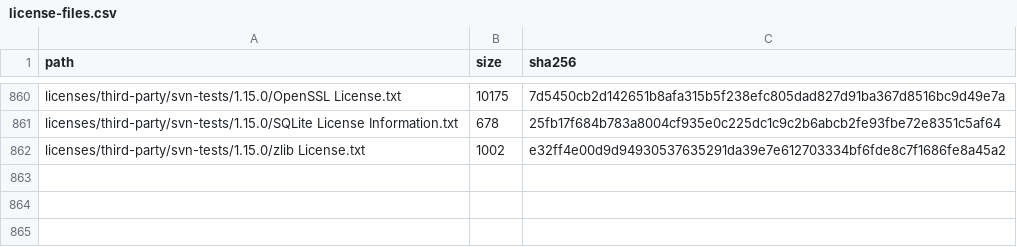
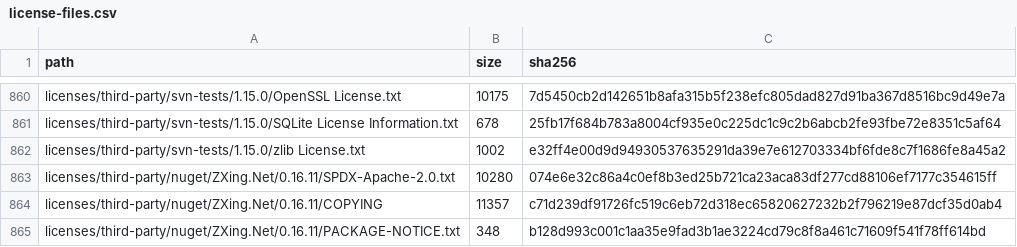
Before and after one commit to bugtesterdani/Testumgebung, a CSV file: docs/licensing/license-files.csv, drawn as a sheet; only a part is shown, gaps mark what is left out.

```diff
--- a/docs/licensing/license-files.csv
+++ b/docs/licensing/license-files.csv
@@ -862 +862,4 @@ licenses/third-party/svn-tests/1.15.0/SQLite License Information.txt,678,25fb17f
 licenses/third-party/svn-tests/1.15.0/zlib License.txt,1002,e32ff4e00d9d94930537635291da39e7e612703334bf6fde8c7f1686fe8a45a2
+licenses/third-party/nuget/ZXing.Net/0.16.11/SPDX-Apache-2.0.txt,10280,074e6e32c86a4c0ef8b3ed25b721ca23aca83df277cd88106ef7177c354615ff
+licenses/third-party/nuget/ZXing.Net/0.16.11/COPYING,11357,c71d239df91726fc519c6eb72d318ec65820627232b2f796219e87dcf35d0ab4
+licenses/third-party/nuget/ZXing.Net/0.16.11/PACKAGE-NOTICE.txt,348,b128d993c001c1aa35e9fad3b1ae3224cd79c8f8a461c71609f541f78ff614bd
```
Also changed, not shown: docs/licensing/nuget.csv, 39 other files.
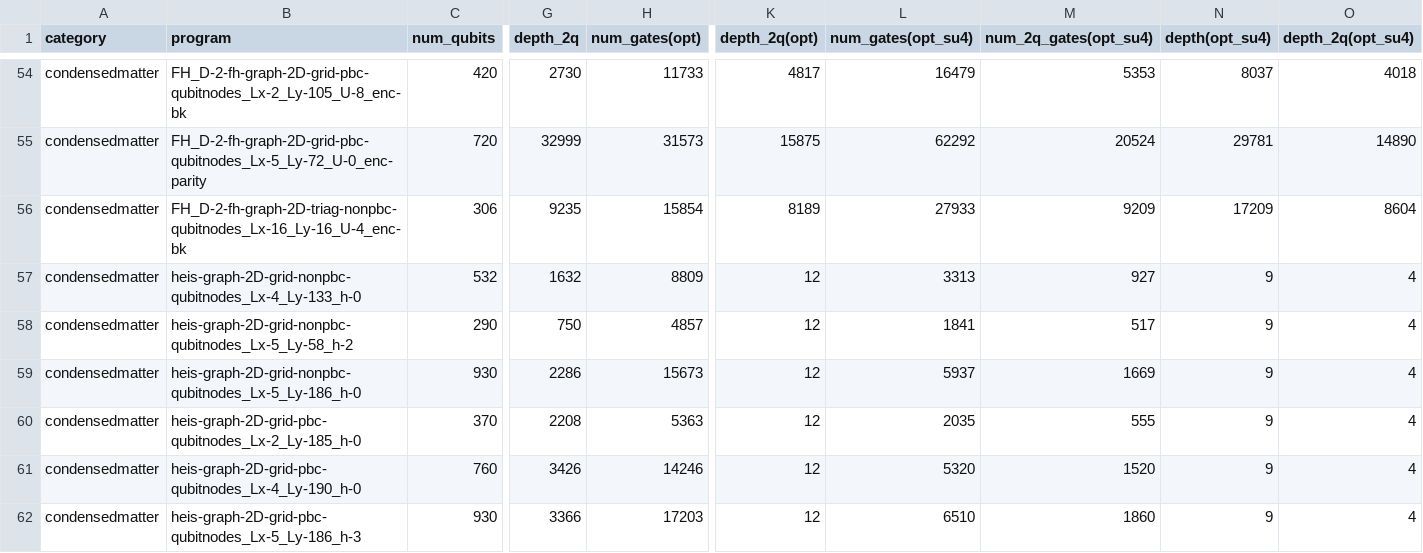
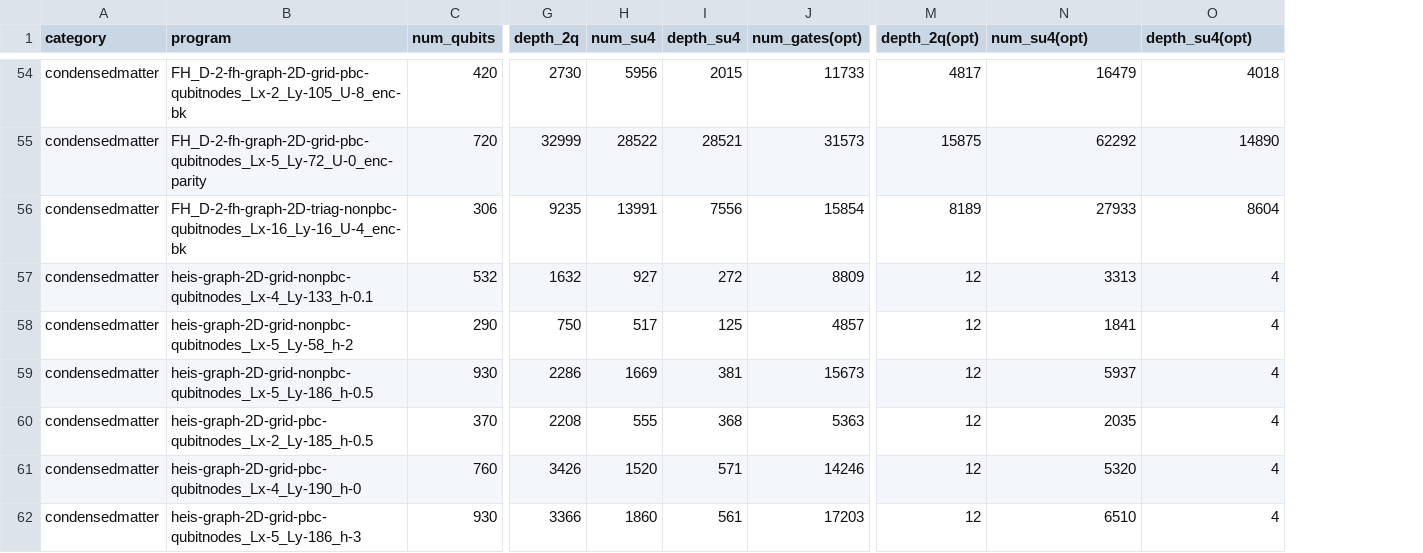
Before and after one commit to iqubit-org/phoenix, a CSV file: experiments/results/result_hamlib_tetris.csv, drawn as a sheet; only a part is shown, gaps mark what is left out; removed rows and columns are numbered as before the commit, all else as after; the diff covers the shown part only; the diff names each change by its address in the sheet, - before the commit and + after, or states it on an @@ line.

```diff
--- a/experiments/results/result_hamlib_tetris.csv
+++ b/experiments/results/result_hamlib_tetris.csv
+column H (num_su4), rows 54-62: 5956 | 28522 | 13991 | 927 | 517 | 1669 | 555 | 1520 | 1860
+column I (depth_su4), rows 54-62: 2015 | 28521 | 7556 | 272 | 125 | 381 | 368 | 571 | 561
-column M (num_2q_gates(opt_su4)), rows 54-62: 5353 | 20524 | 9209 | 927 | 517 | 1669 | 555 | 1520 | 1860
-column N (depth(opt_su4)), rows 54-62: 8037 | 29781 | 17209 | 9 | 9 | 9 | 9 | 9 | 9
-N1: num_gates(opt_su4)
+N1: num_su4(opt)
-O1: depth_2q(opt_su4)
+O1: depth_su4(opt)
-B57 (program): heis-graph-2D-grid-nonpbc-qubitnodes_Lx-4_Ly-133_h-0
+B57 (program): heis-graph-2D-grid-nonpbc-qubitnodes_Lx-4_Ly-133_h-0.1
-B59 (program): heis-graph-2D-grid-nonpbc-qubitnodes_Lx-5_Ly-186_h-0
+B59 (program): heis-graph-2D-grid-nonpbc-qubitnodes_Lx-5_Ly-186_h-0.5
-B60 (program): heis-graph-2D-grid-pbc-qubitnodes_Lx-2_Ly-185_h-0
+B60 (program): heis-graph-2D-grid-pbc-qubitnodes_Lx-2_Ly-185_h-0.5
```
Also changed, not shown: 12 edited cells elsewhere in this file, benchmarks/description_hamlib.csv, experiments/results/result_hamlib_paulihedral.csv, 11 other files.
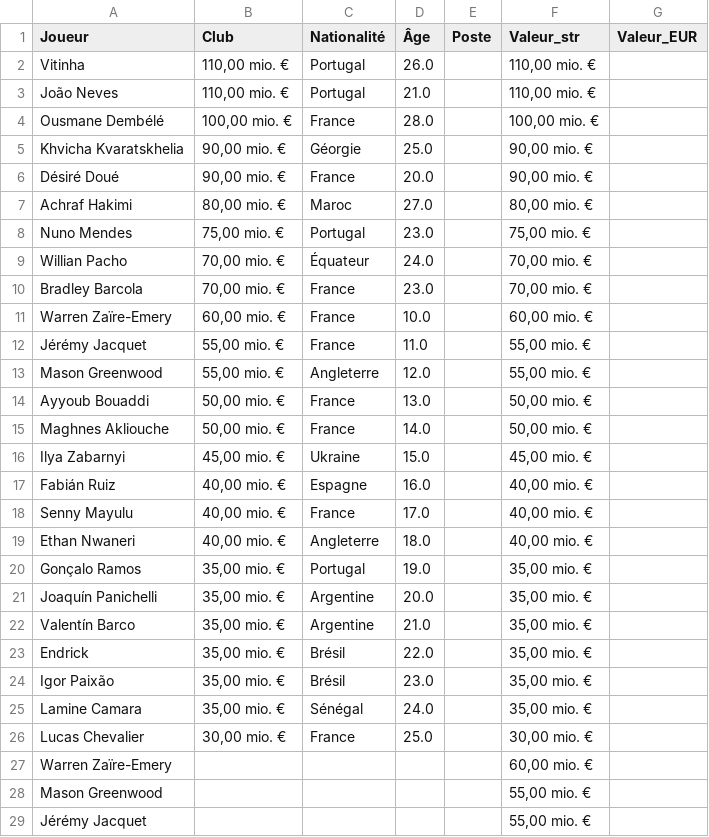
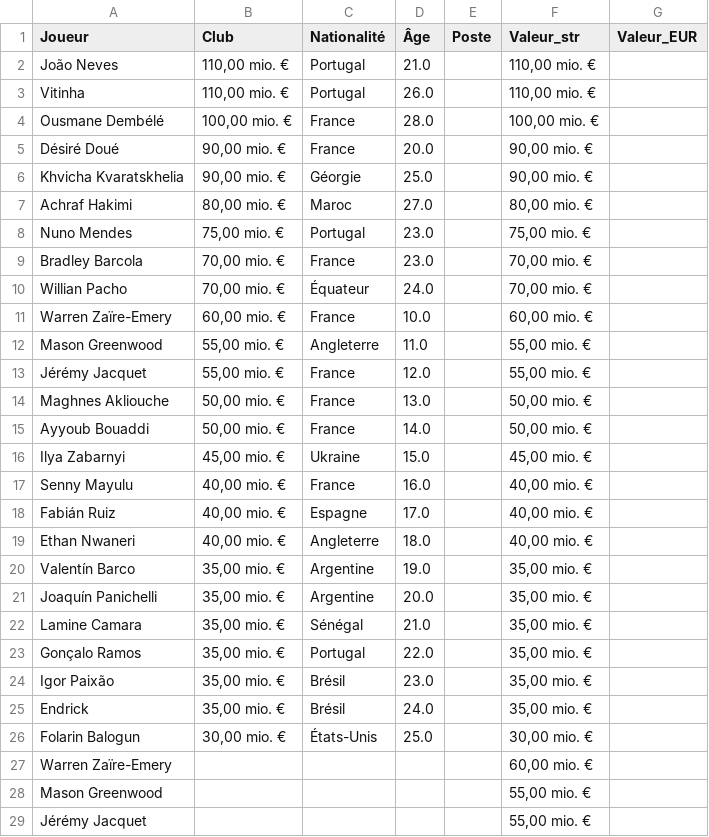
Before and after one commit to Quadratic-Labs/predict_vm_football, a CSV file: transfermarkt_ligue1.csv, drawn as a sheet; only a part is shown.

```diff
--- a/transfermarkt_ligue1.csv
+++ b/transfermarkt_ligue1.csv
@@ -1,27 +1,27 @@
 Joueur,Club,Nationalité,Âge,Poste,Valeur_str,Valeur_EUR
+João Neves,"110,00 mio. €",Portugal,21.0,,"110,00 mio. €",
 Vitinha,"110,00 mio. €",Portugal,26.0,,"110,00 mio. €",
-João Neves,"110,00 mio. €",Portugal,21.0,,"110,00 mio. €",
 Ousmane Dembélé,"100,00 mio. €",France,28.0,,"100,00 mio. €",
+Désiré Doué,"90,00 mio. €",France,20.0,,"90,00 mio. €",
 Khvicha Kvaratskhelia,"90,00 mio. €",Géorgie,25.0,,"90,00 mio. €",
-Désiré Doué,"90,00 mio. €",France,20.0,,"90,00 mio. €",
 Achraf Hakimi,"80,00 mio. €",Maroc,27.0,,"80,00 mio. €",
 Nuno Mendes,"75,00 mio. €",Portugal,23.0,,"75,00 mio. €",
+Bradley Barcola,"70,00 mio. €",France,23.0,,"70,00 mio. €",
 Willian Pacho,"70,00 mio. €",Équateur,24.0,,"70,00 mio. €",
-Bradley Barcola,"70,00 mio. €",France,23.0,,"70,00 mio. €",
 Warren Zaïre-Emery,"60,00 mio. €",France,10.0,,"60,00 mio. €",
-Jérémy Jacquet,"55,00 mio. €",France,11.0,,"55,00 mio. €",
-Mason Greenwood,"55,00 mio. €",Angleterre,12.0,,"55,00 mio. €",
-Ayyoub Bouaddi,"50,00 mio. €",France,13.0,,"50,00 mio. €",
-Maghnes Akliouche,"50,00 mio. €",France,14.0,,"50,00 mio. €",
+Mason Greenwood,"55,00 mio. €",Angleterre,11.0,,"55,00 mio. €",
+Jérémy Jacquet,"55,00 mio. €",France,12.0,,"55,00 mio. €",
+Maghnes Akliouche,"50,00 mio. €",France,13.0,,"50,00 mio. €",
+Ayyoub Bouaddi,"50,00 mio. €",France,14.0,,"50,00 mio. €",
 Ilya Zabarnyi,"45,00 mio. €",Ukraine,15.0,,"45,00 mio. €",
-Fabián Ruiz,"40,00 mio. €",Espagne,16.0,,"40,00 mio. €",
-Senny Mayulu,"40,00 mio. €",France,17.0,,"40,00 mio. €",
+Senny Mayulu,"40,00 mio. €",France,16.0,,"40,00 mio. €",
+Fabián Ruiz,"40,00 mio. €",Espagne,17.0,,"40,00 mio. €",
 Ethan Nwaneri,"40,00 mio. €",Angleterre,18.0,,"40,00 mio. €",
-Gonçalo Ramos,"35,00 mio. €",Portugal,19.0,,"35,00 mio. €",
+Valentín Barco,"35,00 mio. €",Argentine,19.0,,"35,00 mio. €",
 Joaquín Panichelli,"35,00 mio. €",Argentine,20.0,,"35,00 mio. €",
-Valentín Barco,"35,00 mio. €",Argentine,21.0,,"35,00 mio. €",
-Endrick,"35,00 mio. €",Brésil,22.0,,"35,00 mio. €",
+Lamine Camara,"35,00 mio. €",Sénégal,21.0,,"35,00 mio. €",
+Gonçalo Ramos,"35,00 mio. €",Portugal,22.0,,"35,00 mio. €",
 Igor Paixão,"35,00 mio. €",Brésil,23.0,,"35,00 mio. €",
-Lamine Camara,"35,00 mio. €",Sénégal,24.0,,"35,00 mio. €",
-Lucas Chevalier,"30,00 mio. €",France,25.0,,"30,00 mio. €",
+Endrick,"35,00 mio. €",Brésil,24.0,,"35,00 mio. €",
+Folarin Balogun,"30,00 mio. €",États-Unis,25.0,,"30,00 mio. €",
 Warren Zaïre-Emery,,,,,"60,00 mio. €",
```
Also changed, not shown: 1 other file.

Task objective -
Starting from the data above, filter for lines with "docs" and copy each one.

Answer to the exercise -
Before and after one commit to bugtesterdani/Testumgebung, a CSV file: docs/licensing/license-files.csv, drawn as a sheet; only a part is shown, gaps mark what is left out.
--- a/docs/licensing/license-files.csv
+++ b/docs/licensing/license-files.csv
Also changed, not shown: docs/licensing/nuget.csv, 39 other files.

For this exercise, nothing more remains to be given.